End-of-Life rights and choices have been headline news this week. And given that 82% of people in the UK have strong views about how they wish to be treated at the end of life, it is important to note that people facing the end of their lives do have rights under the current law.
However despite these legal rights only 3% have made their wishes known in an Advance Decision, and 52% of people wrongly believe they have the automatic legal right to make decisions for a loved one who is seriously ill.
There is clearly a need for more support for both individuals and for the carers working with older people to raise awareness of their rights. And we can help with this.
We can provide you with free tools to ensure you are able to inform and empower the individuals you work with are able to communicate their wishes should they lose the capacity to do so. If you are based in East London we can also provide free training for staff, volunteers and community groups.
Visit our Contacts page to find out more . . . . and if you want to know what others think of the training before you request your free tools or book your training for your team? Well here’s what some training attendees recently shared with us;
…thanks for a fantastic night last week. Everyone I have subsequently spoken to have all said what an informational and interesting event it was. Nick Maxwell, LGBT Development Coordinator, Age UK Camden www.openingdoorslondon.org.uk

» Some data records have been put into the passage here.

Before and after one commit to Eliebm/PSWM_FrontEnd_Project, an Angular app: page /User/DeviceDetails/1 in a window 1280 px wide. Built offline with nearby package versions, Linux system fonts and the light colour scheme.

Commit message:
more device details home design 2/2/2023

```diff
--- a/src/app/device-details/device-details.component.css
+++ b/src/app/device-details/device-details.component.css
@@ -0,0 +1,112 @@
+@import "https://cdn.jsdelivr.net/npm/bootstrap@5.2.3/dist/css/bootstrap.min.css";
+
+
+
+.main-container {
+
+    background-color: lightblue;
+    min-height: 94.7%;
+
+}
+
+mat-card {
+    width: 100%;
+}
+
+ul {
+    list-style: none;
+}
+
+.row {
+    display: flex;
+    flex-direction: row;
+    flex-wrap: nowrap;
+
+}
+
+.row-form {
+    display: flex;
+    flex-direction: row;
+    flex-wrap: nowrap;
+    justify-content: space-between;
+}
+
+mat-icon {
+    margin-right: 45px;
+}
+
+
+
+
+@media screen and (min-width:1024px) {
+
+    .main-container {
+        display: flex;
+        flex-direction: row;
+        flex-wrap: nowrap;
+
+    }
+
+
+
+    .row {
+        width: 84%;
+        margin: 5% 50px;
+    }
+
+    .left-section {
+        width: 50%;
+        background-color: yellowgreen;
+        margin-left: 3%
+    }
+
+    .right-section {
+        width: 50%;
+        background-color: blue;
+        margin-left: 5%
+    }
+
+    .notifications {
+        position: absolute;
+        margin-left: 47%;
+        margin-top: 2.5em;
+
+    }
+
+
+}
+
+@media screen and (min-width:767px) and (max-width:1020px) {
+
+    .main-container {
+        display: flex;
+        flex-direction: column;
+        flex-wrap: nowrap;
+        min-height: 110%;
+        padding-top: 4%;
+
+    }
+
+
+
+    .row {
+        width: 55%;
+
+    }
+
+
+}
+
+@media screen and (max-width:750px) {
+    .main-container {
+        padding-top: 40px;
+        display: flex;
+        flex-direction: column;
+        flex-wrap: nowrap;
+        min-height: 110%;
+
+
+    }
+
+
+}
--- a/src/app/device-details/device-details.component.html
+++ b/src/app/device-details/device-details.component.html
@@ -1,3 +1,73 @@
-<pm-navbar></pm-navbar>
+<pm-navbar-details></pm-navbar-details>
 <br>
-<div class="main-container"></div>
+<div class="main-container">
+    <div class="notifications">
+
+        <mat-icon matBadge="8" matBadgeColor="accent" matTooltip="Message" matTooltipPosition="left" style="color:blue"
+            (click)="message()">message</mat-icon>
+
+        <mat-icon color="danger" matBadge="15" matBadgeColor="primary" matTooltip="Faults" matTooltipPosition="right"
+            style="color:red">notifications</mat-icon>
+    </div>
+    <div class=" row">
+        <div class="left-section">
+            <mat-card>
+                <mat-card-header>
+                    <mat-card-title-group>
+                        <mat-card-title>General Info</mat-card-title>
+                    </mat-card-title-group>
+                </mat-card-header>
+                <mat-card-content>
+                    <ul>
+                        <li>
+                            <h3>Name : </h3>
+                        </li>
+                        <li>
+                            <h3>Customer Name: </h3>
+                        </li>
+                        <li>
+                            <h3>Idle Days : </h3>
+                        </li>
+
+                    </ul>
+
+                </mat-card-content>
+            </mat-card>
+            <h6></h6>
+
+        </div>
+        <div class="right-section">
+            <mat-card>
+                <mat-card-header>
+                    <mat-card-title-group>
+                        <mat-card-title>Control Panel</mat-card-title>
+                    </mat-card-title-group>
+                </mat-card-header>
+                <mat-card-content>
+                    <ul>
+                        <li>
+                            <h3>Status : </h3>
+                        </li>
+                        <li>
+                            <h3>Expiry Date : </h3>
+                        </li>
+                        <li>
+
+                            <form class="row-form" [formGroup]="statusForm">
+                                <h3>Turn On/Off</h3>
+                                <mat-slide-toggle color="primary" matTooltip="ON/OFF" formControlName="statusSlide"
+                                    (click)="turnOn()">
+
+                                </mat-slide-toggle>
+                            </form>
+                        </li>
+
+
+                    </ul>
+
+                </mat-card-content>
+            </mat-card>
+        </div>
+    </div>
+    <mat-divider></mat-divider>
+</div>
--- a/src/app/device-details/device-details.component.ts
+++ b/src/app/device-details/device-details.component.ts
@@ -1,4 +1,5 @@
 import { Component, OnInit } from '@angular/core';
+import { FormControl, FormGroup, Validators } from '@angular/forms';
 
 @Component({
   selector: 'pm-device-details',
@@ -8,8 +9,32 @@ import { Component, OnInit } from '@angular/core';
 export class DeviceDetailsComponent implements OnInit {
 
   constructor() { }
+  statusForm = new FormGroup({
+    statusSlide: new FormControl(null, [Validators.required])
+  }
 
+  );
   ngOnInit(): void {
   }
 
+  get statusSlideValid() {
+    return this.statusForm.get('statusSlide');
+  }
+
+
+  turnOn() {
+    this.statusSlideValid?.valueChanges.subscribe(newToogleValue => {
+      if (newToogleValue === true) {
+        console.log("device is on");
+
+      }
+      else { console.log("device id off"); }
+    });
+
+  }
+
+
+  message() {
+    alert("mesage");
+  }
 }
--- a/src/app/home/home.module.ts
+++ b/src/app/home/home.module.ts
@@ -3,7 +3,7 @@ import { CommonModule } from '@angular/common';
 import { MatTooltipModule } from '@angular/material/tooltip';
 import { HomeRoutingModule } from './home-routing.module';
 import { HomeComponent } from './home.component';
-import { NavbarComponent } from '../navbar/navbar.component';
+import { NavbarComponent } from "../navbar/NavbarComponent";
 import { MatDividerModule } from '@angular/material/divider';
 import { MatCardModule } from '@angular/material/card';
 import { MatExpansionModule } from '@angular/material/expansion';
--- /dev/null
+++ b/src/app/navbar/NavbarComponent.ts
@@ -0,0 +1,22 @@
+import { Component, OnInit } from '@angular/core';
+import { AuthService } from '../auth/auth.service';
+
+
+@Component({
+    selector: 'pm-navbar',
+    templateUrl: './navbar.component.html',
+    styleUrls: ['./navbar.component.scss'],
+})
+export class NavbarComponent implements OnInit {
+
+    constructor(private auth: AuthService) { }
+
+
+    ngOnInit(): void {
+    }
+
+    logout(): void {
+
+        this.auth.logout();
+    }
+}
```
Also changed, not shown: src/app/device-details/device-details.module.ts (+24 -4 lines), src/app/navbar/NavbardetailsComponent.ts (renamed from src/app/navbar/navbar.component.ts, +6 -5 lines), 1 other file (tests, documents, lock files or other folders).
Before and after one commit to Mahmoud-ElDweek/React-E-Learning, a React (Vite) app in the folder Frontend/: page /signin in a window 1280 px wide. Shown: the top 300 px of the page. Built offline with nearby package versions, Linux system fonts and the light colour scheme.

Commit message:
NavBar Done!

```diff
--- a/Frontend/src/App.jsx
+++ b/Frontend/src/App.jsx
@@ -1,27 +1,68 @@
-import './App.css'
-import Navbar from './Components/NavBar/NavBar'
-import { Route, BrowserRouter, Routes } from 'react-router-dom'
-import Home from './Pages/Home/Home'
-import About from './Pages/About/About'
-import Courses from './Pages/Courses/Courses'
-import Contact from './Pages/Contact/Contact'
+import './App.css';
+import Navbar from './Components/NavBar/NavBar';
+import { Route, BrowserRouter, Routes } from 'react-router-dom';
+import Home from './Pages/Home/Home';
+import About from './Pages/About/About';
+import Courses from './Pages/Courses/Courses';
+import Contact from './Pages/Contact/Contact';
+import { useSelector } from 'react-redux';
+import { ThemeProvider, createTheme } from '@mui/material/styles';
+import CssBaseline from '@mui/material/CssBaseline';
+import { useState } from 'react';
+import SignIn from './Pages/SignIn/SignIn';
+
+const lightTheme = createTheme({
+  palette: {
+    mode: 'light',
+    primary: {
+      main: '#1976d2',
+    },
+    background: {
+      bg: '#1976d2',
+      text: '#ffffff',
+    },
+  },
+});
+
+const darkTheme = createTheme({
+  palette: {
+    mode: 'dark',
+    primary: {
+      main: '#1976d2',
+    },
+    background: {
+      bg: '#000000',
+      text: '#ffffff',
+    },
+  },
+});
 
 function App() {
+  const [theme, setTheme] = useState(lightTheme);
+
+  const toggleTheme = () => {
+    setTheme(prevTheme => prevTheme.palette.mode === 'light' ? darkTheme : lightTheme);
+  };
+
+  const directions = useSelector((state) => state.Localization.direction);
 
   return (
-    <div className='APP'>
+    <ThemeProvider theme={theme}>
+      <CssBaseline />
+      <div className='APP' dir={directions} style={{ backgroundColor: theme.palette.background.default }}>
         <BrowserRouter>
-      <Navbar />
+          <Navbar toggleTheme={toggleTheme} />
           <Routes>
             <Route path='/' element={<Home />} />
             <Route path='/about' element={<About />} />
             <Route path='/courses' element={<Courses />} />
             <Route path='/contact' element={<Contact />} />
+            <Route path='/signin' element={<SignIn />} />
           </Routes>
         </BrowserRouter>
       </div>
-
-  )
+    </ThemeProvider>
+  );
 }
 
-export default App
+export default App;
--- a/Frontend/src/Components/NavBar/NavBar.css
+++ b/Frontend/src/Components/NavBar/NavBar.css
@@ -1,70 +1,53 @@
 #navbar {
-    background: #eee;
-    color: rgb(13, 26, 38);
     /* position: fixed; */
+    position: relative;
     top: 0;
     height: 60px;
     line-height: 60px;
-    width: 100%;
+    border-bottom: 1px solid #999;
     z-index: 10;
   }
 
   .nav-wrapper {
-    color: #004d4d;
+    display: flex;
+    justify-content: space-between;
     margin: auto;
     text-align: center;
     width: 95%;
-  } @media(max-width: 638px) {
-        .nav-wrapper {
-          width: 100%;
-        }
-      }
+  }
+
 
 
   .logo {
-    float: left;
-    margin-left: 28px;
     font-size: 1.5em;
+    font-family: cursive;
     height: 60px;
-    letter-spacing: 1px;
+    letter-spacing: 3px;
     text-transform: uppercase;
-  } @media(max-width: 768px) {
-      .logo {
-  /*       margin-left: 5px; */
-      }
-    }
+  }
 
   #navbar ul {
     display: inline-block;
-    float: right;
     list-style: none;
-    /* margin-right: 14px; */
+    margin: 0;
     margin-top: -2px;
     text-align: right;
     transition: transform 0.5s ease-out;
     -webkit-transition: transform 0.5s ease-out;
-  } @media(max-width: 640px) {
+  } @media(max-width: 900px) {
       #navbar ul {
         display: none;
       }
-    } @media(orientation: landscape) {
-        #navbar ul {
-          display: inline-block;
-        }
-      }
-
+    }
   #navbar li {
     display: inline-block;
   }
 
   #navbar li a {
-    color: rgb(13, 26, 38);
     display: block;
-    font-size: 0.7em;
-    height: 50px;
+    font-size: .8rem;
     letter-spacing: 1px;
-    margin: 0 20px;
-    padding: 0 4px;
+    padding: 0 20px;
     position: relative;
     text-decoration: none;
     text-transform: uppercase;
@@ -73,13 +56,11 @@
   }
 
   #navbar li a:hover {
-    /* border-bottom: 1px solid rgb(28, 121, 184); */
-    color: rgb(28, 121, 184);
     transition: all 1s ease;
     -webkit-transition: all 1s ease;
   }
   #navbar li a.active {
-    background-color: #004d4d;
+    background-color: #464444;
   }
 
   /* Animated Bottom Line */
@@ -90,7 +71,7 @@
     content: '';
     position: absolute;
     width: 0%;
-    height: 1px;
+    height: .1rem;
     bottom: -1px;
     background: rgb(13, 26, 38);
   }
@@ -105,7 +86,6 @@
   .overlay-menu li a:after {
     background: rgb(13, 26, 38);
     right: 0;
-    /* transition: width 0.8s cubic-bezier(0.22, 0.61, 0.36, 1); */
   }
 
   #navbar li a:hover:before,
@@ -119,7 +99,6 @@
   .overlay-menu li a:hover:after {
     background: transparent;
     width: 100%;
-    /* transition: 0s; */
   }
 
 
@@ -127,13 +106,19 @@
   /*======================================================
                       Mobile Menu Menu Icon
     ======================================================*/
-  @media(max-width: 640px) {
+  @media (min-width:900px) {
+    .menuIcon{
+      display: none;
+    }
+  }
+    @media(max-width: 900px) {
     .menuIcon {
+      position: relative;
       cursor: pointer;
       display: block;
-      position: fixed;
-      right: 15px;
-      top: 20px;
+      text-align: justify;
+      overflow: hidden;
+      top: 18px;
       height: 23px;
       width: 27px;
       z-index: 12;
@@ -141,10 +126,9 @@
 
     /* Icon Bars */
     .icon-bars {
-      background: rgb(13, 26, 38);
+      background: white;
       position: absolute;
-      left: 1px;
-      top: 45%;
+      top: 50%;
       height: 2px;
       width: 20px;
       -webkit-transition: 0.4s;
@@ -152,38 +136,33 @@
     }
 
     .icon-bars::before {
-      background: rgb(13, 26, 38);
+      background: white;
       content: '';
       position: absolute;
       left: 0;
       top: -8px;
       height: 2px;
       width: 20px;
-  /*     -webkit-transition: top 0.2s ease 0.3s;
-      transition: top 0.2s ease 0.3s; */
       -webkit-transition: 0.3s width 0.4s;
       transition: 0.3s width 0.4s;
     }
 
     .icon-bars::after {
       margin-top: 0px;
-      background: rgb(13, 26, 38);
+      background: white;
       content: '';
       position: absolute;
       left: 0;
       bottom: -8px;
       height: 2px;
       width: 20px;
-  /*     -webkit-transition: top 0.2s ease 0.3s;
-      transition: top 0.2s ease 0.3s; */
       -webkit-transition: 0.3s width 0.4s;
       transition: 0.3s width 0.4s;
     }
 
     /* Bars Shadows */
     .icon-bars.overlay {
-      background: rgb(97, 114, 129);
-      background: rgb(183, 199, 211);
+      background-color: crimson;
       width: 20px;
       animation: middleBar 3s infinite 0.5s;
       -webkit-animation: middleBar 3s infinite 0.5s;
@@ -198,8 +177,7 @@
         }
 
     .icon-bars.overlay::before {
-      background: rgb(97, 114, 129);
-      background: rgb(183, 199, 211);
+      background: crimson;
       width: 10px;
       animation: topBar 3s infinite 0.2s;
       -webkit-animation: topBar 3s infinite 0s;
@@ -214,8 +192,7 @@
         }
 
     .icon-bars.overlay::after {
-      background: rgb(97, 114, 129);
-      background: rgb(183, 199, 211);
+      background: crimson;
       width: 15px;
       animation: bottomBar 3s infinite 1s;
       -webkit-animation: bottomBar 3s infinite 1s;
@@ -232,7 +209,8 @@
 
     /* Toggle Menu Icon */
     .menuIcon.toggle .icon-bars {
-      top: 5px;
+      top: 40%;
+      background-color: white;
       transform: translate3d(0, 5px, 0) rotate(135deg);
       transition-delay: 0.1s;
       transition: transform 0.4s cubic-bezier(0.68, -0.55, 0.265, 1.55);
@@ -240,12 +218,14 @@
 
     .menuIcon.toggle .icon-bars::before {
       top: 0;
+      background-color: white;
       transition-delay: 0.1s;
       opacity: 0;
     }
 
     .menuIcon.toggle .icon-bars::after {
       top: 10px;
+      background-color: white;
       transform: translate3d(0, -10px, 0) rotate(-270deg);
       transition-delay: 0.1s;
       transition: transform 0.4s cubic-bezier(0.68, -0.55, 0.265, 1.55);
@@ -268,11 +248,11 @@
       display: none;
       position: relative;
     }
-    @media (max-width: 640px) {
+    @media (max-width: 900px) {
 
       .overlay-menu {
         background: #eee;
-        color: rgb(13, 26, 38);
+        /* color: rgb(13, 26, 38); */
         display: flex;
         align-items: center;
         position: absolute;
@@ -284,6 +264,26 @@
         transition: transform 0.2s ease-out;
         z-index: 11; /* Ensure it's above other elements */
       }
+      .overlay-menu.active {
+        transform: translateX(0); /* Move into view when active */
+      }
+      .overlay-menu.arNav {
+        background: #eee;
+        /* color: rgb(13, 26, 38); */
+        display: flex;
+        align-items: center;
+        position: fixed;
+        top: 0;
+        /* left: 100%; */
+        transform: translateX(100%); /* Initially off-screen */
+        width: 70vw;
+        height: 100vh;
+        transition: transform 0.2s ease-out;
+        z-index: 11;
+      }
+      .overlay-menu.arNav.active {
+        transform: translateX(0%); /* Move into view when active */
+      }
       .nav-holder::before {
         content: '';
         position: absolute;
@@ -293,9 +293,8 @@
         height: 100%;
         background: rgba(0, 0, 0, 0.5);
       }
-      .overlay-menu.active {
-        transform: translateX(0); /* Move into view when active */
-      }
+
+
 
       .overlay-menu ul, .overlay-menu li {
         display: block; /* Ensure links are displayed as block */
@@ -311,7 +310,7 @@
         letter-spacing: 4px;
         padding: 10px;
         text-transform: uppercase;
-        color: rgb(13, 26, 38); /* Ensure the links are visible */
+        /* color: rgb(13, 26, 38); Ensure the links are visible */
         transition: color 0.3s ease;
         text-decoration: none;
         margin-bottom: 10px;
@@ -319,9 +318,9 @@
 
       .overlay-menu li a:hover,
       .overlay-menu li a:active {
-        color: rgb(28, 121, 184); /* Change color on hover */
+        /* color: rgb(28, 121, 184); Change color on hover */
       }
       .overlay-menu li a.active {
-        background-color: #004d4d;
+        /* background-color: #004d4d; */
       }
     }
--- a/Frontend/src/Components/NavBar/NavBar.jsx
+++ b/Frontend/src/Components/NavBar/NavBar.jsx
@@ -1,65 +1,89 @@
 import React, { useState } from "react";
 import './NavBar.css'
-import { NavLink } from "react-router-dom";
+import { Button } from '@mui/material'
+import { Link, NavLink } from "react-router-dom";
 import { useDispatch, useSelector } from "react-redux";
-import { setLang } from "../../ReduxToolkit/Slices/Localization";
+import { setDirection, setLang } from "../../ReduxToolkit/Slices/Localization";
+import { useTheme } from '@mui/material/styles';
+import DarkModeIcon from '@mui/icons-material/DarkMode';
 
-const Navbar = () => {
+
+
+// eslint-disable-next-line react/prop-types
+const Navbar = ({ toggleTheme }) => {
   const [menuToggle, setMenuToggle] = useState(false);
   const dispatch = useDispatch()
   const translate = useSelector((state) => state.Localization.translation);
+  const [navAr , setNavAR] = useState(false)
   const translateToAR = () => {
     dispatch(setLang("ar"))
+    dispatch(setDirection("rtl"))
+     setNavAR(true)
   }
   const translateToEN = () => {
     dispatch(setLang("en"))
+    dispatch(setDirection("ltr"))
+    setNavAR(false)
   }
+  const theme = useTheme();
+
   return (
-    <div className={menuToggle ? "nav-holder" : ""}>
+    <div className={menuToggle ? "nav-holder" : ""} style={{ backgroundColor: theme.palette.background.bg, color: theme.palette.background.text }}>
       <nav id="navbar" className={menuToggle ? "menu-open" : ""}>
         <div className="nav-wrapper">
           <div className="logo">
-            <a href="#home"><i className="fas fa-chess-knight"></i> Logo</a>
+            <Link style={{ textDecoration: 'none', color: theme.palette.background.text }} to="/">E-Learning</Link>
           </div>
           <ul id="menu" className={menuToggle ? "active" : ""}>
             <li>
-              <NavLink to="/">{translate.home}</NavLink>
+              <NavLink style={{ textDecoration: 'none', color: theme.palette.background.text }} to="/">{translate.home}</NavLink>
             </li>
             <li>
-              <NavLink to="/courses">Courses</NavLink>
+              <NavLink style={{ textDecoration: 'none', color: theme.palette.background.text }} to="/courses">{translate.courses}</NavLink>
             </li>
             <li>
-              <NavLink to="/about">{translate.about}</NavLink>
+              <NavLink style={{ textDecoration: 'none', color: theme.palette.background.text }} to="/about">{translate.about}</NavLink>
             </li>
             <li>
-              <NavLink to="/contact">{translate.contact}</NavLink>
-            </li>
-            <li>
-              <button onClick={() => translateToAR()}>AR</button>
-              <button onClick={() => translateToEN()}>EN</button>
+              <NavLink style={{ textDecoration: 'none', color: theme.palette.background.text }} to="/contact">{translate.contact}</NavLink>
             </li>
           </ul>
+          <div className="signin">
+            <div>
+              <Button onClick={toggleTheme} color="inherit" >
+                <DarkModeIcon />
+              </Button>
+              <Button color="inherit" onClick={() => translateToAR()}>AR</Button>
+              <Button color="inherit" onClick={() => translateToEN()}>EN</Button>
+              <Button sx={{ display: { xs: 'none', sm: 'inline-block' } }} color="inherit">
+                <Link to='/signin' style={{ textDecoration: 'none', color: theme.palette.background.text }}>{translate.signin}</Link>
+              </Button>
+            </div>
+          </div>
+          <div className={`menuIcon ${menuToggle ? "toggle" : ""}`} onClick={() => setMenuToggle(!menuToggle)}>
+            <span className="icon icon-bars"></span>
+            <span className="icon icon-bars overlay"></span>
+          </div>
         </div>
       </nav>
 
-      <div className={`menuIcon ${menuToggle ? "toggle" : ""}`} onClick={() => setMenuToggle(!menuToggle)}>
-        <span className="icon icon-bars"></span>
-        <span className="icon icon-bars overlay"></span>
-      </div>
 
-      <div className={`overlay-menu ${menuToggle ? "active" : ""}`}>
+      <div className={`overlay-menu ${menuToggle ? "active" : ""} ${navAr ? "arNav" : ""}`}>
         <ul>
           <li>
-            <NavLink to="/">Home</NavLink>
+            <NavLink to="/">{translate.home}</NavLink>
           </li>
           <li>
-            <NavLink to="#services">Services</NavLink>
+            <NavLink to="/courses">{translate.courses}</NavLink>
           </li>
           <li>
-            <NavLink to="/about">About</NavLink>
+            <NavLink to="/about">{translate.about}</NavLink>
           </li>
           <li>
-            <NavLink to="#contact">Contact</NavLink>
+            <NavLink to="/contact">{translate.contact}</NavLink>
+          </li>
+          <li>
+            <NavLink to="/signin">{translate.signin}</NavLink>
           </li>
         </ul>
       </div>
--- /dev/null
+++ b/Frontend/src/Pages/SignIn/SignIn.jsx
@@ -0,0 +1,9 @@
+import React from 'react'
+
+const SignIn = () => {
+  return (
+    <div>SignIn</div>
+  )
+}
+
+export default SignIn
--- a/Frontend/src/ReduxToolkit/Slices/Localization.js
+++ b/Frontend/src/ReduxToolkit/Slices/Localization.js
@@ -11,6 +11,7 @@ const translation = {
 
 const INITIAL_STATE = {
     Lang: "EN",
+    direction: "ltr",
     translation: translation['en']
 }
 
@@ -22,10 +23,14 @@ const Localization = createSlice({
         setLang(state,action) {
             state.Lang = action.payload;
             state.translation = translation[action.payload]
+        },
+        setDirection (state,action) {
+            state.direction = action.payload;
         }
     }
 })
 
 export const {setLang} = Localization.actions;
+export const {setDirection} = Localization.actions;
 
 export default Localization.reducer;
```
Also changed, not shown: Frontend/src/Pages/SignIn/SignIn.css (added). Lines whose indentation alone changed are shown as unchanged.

The EoL Rights Advocacy project is important as it works to highlight EoL rights for everyone to try to ensure that people are treated with compassion and dignity at the end of their lives and according to their wishes. The EoL project is important as it helps to empower people to make the decisions they want about the care they’ll receive at the end of their lives so as to try to facilitate a good death. Many people that I work with feel frightened about what will happen to them at the end of their lives and feel powerless to have their wishes and voices heard about their end of life care wishes. This project brings these issues to the forefront of professional and personal care in a respectful and inclusive manner, thereby reducing stigma and improving choice around end of life issues.
The service provides an open, helpful, sensitive and respectful forum to reflect on EoL issues, which for many people may be anxiety provoking. As above, I think the service can make a real difference to people by helping to empower them to make their own decisions about their end of life care and support people to communicate their wishes to others by offering advice, advocacy and information.
The training has really helped the staff team to highlight the importance of offering patients and their families the opportunity to discuss and think about their future care and EoL wishes and practical advice such as making an Advance directive and so forth. It is an excellent resource for staff particularly in light of many staff feeling a lack of confidence addressing such issues. Dr. Michelle Hamill, Deputy Head of Clinical Psychology, East London NHS Foundation Trust
It was a useful session. I will ensure that this info is added to our health information directory and used by our advisers. I feel the training was extremely interesting and informed me of many things that I was not aware of at all. The training helped me to be more pro-active in offering service if required and more confident in discussing the subject. Attendee from a session held at Toynbee Hall